Only an elite few make it into the front office of an investment bank and increasingly the route in is through an internship. This is the safest option, but if you’ve not spent your summer networking with senior finance professionals, getting your foot in the door can be tough.
As someone who has worked in multiple investment banks, conducted interviews with graduates and ultimately signed off on junior hires, these are my leftfield tips to impress.
One graduate due to be interviewed for an equity research role used his initiative in advance of the actual interview day. Under his own initiative, he analysed our flagship European equity fund and then popped me an email sharing his detailed thoughts on some of our biggest holdings and some other opportunities he saw.
This showed me how driven he was and that he would be up and running with only a minimum amount of training and hand-holding.
99% of people who work in investment banking have too much work on – or at least they think they do – so being able to create some unexpected value for them will grab their attention and open doors for you.
So, that sounds a little horrible – you can call it networking if it makes you feel better.

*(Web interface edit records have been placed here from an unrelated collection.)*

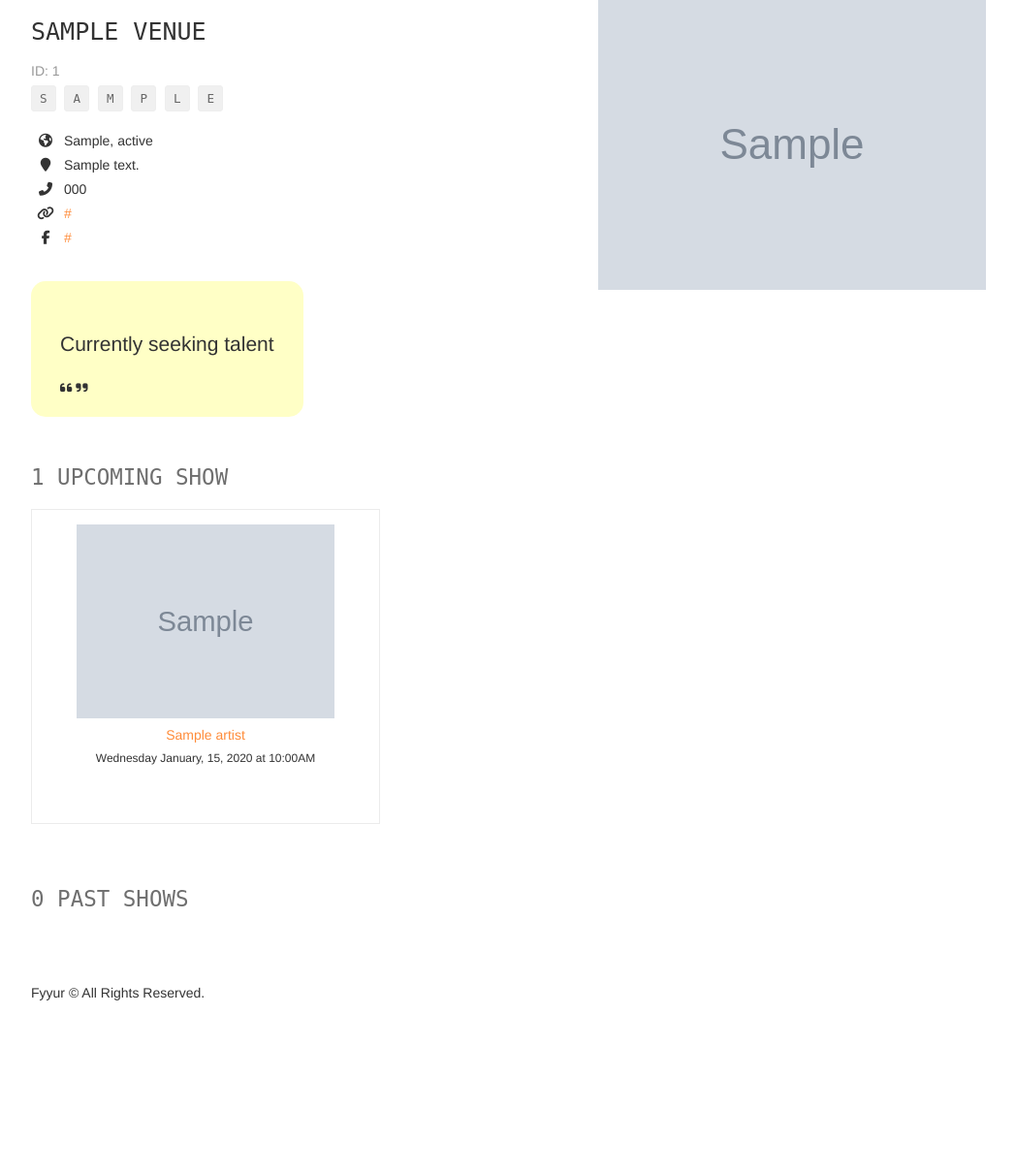
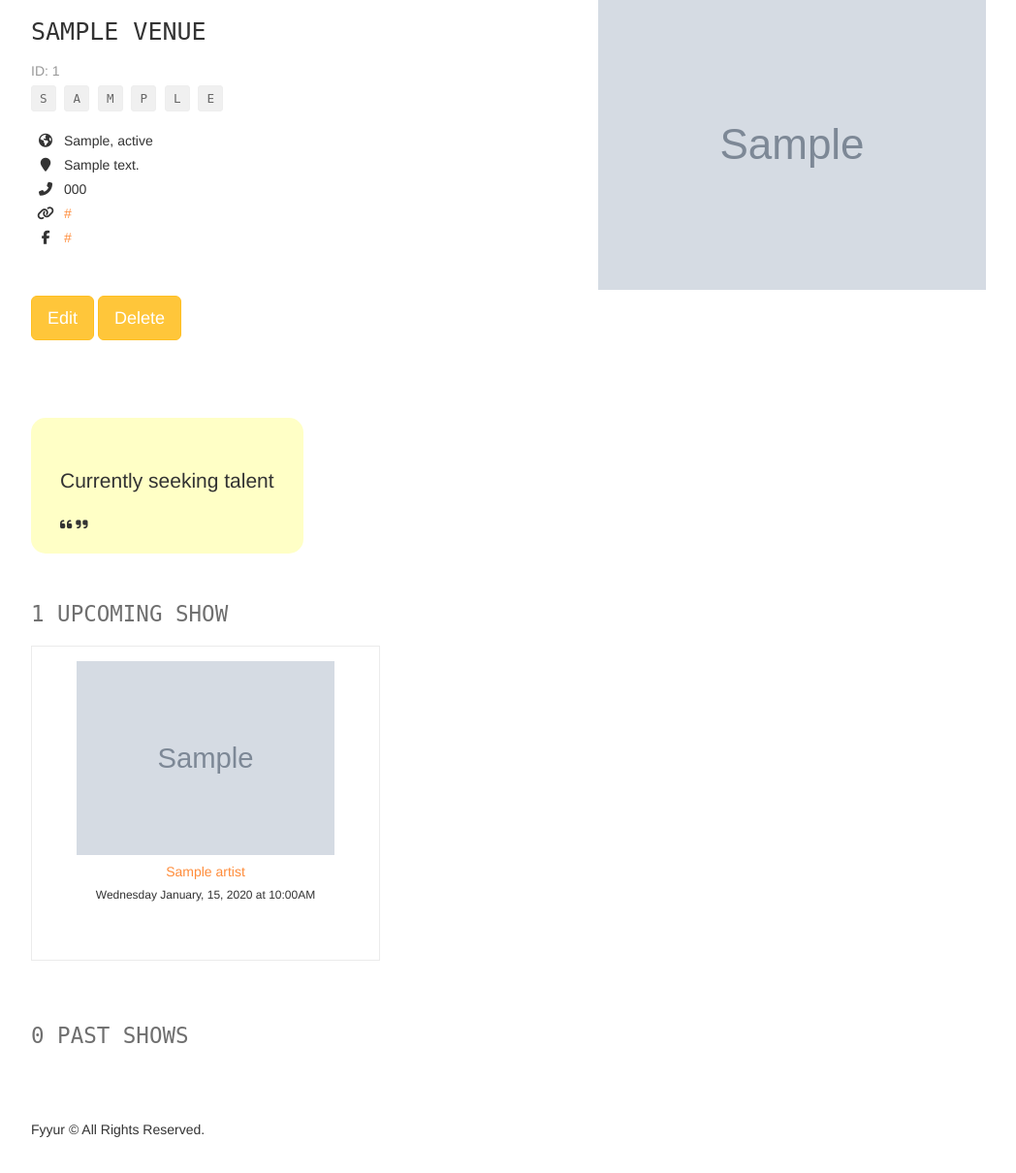
Before and after one commit to EmmanuelSage/fyyur, a Flask app: page /venues/1 in a window 1280 px wide. Shown: the part 81-1291 px from the top of the page at 97% size, without its empty margins (38-1086 px from the left). Before the commit the page ends 1113 px from the top, so only its background shows below. Run offline with Flask 2, Linux system fonts and the light colour scheme; tables that the repository leaves empty hold one stand-in row (values such as "Sample post"); grey boxes marked "Sample" are stand-in pictures; some libraries are stand-ins or nearby versions.

Commit message:
Implemet logic to delete a venue

```diff
--- a/app.py
+++ b/app.py
@@ -130,8 +130,6 @@ def show_venue(venue_id):
     "upcoming_shows_count": len(upcoming_shows)
   }
 
-  print('ssssssssssssss',data)
-
   return render_template('pages/show_venue.html', venue=data)
 
 #  Create Venue
@@ -173,7 +171,22 @@ def delete_venue(venue_id):
 
   # BONUS CHALLENGE: Implement a button to delete a Venue on a Venue Page, have it so that
   # clicking that button delete it from the db then redirect the user to the homepage
-  return None
+  try:
+
+    venue = Venue.query.get(venue_id)
+    venue_name = venue.name
+
+    db.session.delete(venue)
+    db.session.commit()
+
+    flash('Venue ' + venue_name + ' was deleted')
+  except:
+    flash('an error occured and Venue ' + venue_name + ' was not deleted')
+    db.session.rollback()
+  finally:
+    db.session.close()
+
+  return redirect(url_for('index'))
 
 #  Artists
 #  ----------------------------------------------------------------
--- a/templates/pages/show_venue.html
+++ b/templates/pages/show_venue.html
@@ -1,6 +1,7 @@
 {% extends 'layouts/main.html' %}
 {% block title %}Venue Search{% endblock %}
 {% block content %}
+
 <div class="row">
   <div class="col-sm-6">
     <h1 class="monospace">
@@ -24,11 +25,18 @@
       <i class="fas fa-phone-alt"></i> {% if venue.phone %}{{ venue.phone }}{% else %}No Phone{% endif %}
     </p>
     <p>
-			<i class="fas fa-link"></i> {% if venue.website %}<a href="{{ venue.website }}" target="_blank">{{ venue.website }}</a>{% else %}No Website{% endif %}
+      <i class="fas fa-link"></i> {% if venue.website %}<a href="{{ venue.website }}"
+        target="_blank">{{ venue.website }}</a>{% else %}No Website{% endif %}
     </p>
     <p>
-			<i class="fab fa-facebook-f"></i> {% if venue.facebook_link %}<a href="{{ venue.facebook_link }}" target="_blank">{{ venue.facebook_link }}</a>{% else %}No Facebook Link{% endif %}
+      <i class="fab fa-facebook-f"></i> {% if venue.facebook_link %}<a href="{{ venue.facebook_link }}"
+        target="_blank">{{ venue.facebook_link }}</a>{% else %}No Facebook Link{% endif %}
     </p>
+    <section>
+      <button id="edit_venue" class="btn btn-primary btn-lg" data-id="{{ venue.id }}">Edit</button>
+      <button id="delete_venue" onclick="deleteVenue(event)" class="btn btn-primary btn-lg"
+        data-id="{{ venue.id }}">Delete</button>
+    </section>
     {% if venue.seeking_talent %}
     <div class="seeking">
       <p class="lead">Currently seeking talent</p>
@@ -47,7 +55,8 @@
   </div>
 </div>
 <section>
-	<h2 class="monospace">{{ venue.upcoming_shows_count }} Upcoming {% if venue.upcoming_shows_count == 1 %}Show{% else %}Shows{% endif %}</h2>
+  <h2 class="monospace">{{ venue.upcoming_shows_count }} Upcoming
+    {% if venue.upcoming_shows_count == 1 %}Show{% else %}Shows{% endif %}</h2>
   <div class="row">
     {%for show in venue.upcoming_shows %}
     <div class="col-sm-4">
@@ -61,7 +70,8 @@
   </div>
 </section>
 <section>
-	<h2 class="monospace">{{ venue.past_shows_count }} Past {% if venue.past_shows_count == 1 %}Show{% else %}Shows{% endif %}</h2>
+  <h2 class="monospace">{{ venue.past_shows_count }} Past
+    {% if venue.past_shows_count == 1 %}Show{% else %}Shows{% endif %}</h2>
   <div class="row">
     {%for show in venue.past_shows %}
     <div class="col-sm-4">
@@ -74,5 +84,19 @@
     {% endfor %}
   </div>
 </section>
-
+<script>
+  function deleteVenue(e) {
+    console.log('clicked')
+    const id = e.target.dataset.id
+    fetch(`/venues/${id}`, {
+      method: 'DELETE'
+    })
+      .then(response => {
+        window.location.href = response.url;
+      })
+      .catch(error => {
+        console.log(error);
+      })
+  }
+</script>
 {% endblock %}
```
Lines whose indentation alone changed are shown as unchanged.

If you’re targeting a particular bank, the chances are they’ll go for drinks in the closest pub or bar to them. Hang out there with a few of your friends and try to network. You’ll find it so much easier to meet the right people and build relationships that matter.
The key is to be natural, confident and not force things. In this setting, it’s about having fun first and then finding out more about someone’s profession. I’ve networked with some very important contacts this way and it’s a massively under-utilised strategy.
One of the most fundamental rules of investment banking, despite the focus on teamwork, is that everyone has their own agenda. Know what everyone is aiming to do and exploit it – some of our smartest candidates have used this strategy and I’ve seen it work.
Everyone you meet during the interview process has two main goals. 1: They want to do less work, usually just less of the boring stuff. 2: They want to look good in front of their colleagues and seniors.
For example, the HR rep will be thinking, subconsciously or not: “If I refer this person to the next interview up the chain, will it make me look good?” This is where you really need to excel in your professionalism and soft skills.
A banker will be thinking: “How will hiring John or Jane make my job easier?” Beyond the regular duties, you need to know the grunt work that these guys have to do so you can promise to alleviate them of it. For example, here was a great answer that got my colleague thinking about all the things he could do in his newfound free time:
John: “In addition to working on basic research, I know you guys spend a lot of time running data reports on FactSet (an analytics tool). I’ve been reading a lot about it and that’s also something that I’d love to start working with ASAP.”
By understanding people’s basic tendencies, preferences, likes and dislikes you stand a much better chance at securing an investment banking job. Combine all this with technical knowledge and interview skills and you’ll be hired in no time.